SI Units: Kelvins (K), Degrees Celsius (°C)

## What Is Temperature?

Temperature is a measurement of how hot or cold something is. In other words, it tells how much thermal energy an object has. When something is hot, its atoms have more energy and move or vibrate more quickly. When something is cold, its particles have less energy and move more slowly.

## How is Temperature Measured?

The primary SI, or metric, measurement gfor temperature is the the Kelvin (K) scale. On this scale, absolute zero, or 0 K, is the coldest temperature possible, where particles have no energy and stop moving.

Interestingly, there is also another, slightly more familiar SI unit for temperature, the degree Celsius (°C). Degrees Celsius can be converted to Kelvin by subtracting 273.15. So, absolute zero, or 0 K, is equal to -273.15°C.

## Top Facts About Temperature for Kids

• #### 1. The highest weather temperature ever recorded on Earth was in 1913 in Death Valley, California.

Death Valley is an area in California known for its extreme heat due to its low elevation and desert environment.

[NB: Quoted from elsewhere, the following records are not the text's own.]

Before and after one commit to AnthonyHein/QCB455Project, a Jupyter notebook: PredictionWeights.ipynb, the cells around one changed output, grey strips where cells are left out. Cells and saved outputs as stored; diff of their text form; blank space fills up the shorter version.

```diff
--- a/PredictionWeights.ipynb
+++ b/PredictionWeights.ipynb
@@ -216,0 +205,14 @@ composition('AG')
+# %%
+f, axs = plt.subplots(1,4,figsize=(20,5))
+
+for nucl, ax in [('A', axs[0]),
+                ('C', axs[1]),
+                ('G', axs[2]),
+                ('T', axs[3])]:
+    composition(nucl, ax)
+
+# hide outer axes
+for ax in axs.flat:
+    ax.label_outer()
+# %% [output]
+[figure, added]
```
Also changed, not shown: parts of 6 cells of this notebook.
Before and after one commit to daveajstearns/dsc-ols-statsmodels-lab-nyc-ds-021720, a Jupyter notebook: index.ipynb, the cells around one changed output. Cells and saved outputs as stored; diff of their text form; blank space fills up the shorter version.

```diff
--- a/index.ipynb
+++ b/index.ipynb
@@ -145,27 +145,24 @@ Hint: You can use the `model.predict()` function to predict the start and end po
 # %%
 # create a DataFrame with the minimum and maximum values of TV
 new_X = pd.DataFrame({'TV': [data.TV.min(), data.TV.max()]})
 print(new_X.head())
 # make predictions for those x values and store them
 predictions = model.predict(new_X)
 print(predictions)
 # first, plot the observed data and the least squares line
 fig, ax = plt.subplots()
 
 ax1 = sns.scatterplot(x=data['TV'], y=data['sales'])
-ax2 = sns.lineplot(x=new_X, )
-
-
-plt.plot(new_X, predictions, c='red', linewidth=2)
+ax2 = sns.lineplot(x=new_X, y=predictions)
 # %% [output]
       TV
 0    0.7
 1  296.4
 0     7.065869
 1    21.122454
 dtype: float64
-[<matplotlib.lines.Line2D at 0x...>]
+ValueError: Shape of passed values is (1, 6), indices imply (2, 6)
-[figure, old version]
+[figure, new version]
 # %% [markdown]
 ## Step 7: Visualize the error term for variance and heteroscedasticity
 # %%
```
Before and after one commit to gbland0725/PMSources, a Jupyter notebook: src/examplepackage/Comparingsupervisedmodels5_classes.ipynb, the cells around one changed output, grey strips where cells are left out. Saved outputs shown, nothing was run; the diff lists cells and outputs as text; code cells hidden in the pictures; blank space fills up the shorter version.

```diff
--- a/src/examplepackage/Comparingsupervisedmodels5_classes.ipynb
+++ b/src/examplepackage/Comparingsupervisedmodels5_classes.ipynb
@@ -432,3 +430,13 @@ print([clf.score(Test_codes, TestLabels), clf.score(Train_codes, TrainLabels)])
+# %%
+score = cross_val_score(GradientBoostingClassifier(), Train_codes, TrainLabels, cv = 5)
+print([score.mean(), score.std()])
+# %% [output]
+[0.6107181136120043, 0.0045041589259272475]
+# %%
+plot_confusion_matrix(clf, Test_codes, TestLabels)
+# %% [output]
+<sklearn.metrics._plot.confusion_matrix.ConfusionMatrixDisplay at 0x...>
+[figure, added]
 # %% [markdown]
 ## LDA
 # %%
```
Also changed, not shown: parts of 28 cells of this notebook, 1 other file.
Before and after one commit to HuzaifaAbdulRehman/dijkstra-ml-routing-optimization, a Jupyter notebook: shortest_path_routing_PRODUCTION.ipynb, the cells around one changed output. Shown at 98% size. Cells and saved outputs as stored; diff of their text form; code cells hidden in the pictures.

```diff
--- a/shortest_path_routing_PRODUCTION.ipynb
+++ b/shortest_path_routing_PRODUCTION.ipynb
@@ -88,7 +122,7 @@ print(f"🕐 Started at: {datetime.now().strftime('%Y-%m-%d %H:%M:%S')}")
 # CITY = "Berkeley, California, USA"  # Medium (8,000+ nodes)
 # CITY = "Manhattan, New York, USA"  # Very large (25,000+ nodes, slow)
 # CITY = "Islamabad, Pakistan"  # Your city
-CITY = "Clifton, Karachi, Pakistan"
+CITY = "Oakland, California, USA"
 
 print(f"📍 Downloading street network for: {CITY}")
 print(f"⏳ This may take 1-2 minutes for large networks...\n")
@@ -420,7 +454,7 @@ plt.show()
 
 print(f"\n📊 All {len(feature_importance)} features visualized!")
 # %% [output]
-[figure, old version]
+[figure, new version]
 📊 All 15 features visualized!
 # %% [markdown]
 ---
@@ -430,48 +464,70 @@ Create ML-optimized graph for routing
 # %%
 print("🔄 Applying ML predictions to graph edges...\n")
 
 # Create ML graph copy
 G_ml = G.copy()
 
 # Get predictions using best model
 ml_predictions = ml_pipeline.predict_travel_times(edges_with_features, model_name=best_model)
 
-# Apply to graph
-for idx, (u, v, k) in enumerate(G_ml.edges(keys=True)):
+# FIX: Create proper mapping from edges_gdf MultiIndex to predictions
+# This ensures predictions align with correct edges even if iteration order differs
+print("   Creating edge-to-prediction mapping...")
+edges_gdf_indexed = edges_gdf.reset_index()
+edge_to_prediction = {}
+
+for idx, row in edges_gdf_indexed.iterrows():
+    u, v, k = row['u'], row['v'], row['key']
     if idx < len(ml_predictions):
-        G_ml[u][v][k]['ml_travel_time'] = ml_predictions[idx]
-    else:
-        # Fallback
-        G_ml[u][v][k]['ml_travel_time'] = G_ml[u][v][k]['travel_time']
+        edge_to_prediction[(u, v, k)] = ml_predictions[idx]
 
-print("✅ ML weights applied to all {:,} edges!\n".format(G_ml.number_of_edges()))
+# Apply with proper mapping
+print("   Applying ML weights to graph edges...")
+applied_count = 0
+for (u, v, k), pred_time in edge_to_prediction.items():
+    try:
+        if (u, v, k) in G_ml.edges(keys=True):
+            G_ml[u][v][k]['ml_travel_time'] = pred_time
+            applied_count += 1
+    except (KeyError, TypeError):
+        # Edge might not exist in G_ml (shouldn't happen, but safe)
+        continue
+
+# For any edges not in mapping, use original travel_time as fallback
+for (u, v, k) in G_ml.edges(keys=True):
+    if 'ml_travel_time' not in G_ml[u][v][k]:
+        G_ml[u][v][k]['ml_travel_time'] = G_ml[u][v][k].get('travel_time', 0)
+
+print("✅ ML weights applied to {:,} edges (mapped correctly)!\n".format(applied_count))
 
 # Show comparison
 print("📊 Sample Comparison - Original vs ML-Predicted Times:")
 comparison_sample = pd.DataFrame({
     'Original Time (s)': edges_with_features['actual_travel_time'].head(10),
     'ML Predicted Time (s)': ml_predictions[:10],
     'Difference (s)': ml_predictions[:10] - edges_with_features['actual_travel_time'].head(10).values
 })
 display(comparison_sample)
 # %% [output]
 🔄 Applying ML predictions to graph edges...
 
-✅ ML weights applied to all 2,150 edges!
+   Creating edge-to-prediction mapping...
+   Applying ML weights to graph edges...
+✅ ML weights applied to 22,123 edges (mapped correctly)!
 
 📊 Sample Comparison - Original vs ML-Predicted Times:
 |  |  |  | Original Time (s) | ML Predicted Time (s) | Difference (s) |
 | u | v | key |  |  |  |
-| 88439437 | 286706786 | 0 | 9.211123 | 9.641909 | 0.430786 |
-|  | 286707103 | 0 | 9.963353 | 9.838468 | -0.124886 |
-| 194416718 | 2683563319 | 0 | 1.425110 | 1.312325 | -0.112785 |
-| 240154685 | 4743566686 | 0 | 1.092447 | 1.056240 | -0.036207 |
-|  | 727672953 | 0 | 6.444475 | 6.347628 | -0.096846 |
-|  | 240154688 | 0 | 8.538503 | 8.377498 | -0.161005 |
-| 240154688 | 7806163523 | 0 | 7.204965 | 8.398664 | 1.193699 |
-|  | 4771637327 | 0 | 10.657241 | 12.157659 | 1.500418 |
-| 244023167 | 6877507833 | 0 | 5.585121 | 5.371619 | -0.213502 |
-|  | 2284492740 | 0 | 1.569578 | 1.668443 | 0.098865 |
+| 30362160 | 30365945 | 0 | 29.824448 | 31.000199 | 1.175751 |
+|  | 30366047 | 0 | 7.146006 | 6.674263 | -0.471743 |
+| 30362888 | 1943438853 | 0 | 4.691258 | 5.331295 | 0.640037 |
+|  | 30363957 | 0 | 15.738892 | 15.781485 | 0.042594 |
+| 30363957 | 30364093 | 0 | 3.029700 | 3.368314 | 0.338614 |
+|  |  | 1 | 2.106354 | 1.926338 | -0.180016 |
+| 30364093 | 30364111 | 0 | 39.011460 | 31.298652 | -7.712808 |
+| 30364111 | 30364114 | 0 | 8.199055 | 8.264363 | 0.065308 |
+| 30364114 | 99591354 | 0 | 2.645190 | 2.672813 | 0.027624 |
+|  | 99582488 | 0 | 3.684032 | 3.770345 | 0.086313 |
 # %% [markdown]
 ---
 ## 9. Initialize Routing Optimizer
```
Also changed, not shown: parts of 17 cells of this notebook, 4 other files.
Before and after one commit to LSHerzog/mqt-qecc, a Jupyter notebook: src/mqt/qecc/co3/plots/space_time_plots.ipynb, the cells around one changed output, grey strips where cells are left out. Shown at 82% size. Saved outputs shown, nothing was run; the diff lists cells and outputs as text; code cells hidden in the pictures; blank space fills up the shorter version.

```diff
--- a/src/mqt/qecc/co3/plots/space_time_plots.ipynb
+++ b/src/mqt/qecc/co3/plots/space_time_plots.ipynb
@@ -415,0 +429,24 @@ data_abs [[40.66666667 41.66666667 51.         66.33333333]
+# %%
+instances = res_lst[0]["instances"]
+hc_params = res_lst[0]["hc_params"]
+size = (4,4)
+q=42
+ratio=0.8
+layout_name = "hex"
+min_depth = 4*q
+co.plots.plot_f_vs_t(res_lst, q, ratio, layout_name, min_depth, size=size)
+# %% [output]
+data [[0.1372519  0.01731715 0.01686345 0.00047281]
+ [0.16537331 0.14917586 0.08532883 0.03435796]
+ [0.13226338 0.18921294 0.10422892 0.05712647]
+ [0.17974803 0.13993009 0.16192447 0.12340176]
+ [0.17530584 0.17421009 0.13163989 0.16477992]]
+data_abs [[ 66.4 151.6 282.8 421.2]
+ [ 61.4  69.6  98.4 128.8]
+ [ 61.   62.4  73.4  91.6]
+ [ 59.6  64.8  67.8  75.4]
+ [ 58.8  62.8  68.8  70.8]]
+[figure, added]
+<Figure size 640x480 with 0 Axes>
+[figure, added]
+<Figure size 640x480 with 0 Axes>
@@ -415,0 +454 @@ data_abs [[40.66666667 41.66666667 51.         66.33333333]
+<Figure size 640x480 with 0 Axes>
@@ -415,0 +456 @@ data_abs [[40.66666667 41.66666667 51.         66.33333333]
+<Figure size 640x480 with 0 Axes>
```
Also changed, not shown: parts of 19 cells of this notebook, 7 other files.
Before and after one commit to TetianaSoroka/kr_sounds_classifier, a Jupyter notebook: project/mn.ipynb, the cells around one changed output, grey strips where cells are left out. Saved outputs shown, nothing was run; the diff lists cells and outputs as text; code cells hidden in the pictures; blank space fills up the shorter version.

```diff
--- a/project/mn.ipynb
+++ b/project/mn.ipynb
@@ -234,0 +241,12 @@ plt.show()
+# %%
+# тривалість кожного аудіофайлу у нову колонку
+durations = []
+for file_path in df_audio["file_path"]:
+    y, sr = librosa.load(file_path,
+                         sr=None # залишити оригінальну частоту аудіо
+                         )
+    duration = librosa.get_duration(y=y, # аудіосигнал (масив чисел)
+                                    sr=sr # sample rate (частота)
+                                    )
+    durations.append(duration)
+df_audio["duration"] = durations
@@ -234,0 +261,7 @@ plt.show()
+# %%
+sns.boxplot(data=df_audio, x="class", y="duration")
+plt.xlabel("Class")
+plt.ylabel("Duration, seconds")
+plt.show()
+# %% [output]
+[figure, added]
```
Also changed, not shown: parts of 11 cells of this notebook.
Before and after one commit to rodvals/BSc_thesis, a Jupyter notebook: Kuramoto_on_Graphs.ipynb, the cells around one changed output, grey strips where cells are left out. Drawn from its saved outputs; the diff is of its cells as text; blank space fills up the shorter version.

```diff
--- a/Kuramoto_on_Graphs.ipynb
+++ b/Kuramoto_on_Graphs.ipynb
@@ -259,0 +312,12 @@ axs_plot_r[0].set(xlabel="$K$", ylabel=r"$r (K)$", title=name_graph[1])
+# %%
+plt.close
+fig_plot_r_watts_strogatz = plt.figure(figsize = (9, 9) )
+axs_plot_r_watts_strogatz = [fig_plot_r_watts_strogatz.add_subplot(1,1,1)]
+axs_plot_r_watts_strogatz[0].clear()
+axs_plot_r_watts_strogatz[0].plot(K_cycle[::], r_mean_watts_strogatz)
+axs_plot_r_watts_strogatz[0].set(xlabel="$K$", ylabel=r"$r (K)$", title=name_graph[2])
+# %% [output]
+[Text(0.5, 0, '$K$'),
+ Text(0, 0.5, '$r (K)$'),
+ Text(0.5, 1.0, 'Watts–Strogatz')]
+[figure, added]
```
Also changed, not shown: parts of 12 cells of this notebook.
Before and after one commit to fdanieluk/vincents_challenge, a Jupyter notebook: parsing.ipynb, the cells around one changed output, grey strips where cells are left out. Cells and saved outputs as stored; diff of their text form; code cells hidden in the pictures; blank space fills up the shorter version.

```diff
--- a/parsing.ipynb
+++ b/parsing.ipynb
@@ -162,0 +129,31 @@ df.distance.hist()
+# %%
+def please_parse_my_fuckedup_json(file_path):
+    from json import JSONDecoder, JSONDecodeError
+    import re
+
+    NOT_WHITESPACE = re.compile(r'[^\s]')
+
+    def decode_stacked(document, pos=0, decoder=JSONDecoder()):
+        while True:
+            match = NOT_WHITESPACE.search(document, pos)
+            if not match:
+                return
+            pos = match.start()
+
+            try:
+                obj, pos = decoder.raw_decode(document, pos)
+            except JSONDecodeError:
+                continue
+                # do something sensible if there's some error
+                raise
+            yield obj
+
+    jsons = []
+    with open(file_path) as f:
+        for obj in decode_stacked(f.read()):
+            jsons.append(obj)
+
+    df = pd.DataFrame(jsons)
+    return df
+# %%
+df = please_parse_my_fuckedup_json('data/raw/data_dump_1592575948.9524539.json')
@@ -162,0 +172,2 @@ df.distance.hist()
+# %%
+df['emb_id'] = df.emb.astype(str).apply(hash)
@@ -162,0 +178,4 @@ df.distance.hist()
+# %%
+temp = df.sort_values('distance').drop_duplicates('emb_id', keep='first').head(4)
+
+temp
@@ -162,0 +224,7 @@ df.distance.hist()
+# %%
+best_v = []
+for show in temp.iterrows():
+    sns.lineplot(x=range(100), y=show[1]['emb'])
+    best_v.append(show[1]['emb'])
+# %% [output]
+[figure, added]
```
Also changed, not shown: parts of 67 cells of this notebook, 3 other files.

On July 10, 1913 in Furnace Creek Ranch, Death Valley, local temperatures reached a scorching 56.7°C (134°F). This measurement holds the record for the highest reliably recorded air temperature on our planet.

• #### 2. There's a backwards temperature scale that increases as temperature descreases.

The Delisle scale is based on the expansion of ethanol (C2H6O) with temperature. Named after its creator, Joseph-Nicolas Delisle, a French astronomer, the Delisle scale was mainly used in 18th century Russia and France, but has long since fallen out of use.

What makes the Delisle scale particularly strange is that it was an inverted scale, meaning that as temperature increased, the scale's values decreased. On the Delisle scale, 0° indicated the boiling point of water, while 150° represented the freezing point of water.

• #### 3. Fahrenheit is the German word for "experience."

The Fahrenheit temperature scale was first invented in 1724 by Daniel Gabriel Fahrenheit, the physicist who also created the first mercury (Hg) and glass thermometer. Fahrenheit was born in Poland to German parents, and his last name, meaning "experience" in German, also shares the same root for words like Fahrrad, meaning "bicycle," and Fahrzeug, meaning "vehicle"—or literally, "drive thing!"

• #### 4. The Celsius and Fahrenheit scales are the same at only one point.

Because the two scales use different values for the freezing point (32°F vs 0°C) and boiling point (212°F versus 100°C), they are different on almost all temperatures. However, at an extremely cold -40°, the scales are exactly equal, and -40°C = -40°F! Knowing this, we can say that temperatures in Fahrenheit always have a larger magnitude (for example, 212 is a larger number than 100) above -40°.

• #### 5. Temperature causes objects, including buildings, to expand or contract.

If you've ever run a stuck pickle jar under hot water to loosen it up, you've seen this effect in action. But did you know that buildings can grow noticeably taller on hot days? During the summer in Paris the Eiffel tower is known to grow around 15-17 cm (5.9-7.6 in) taller.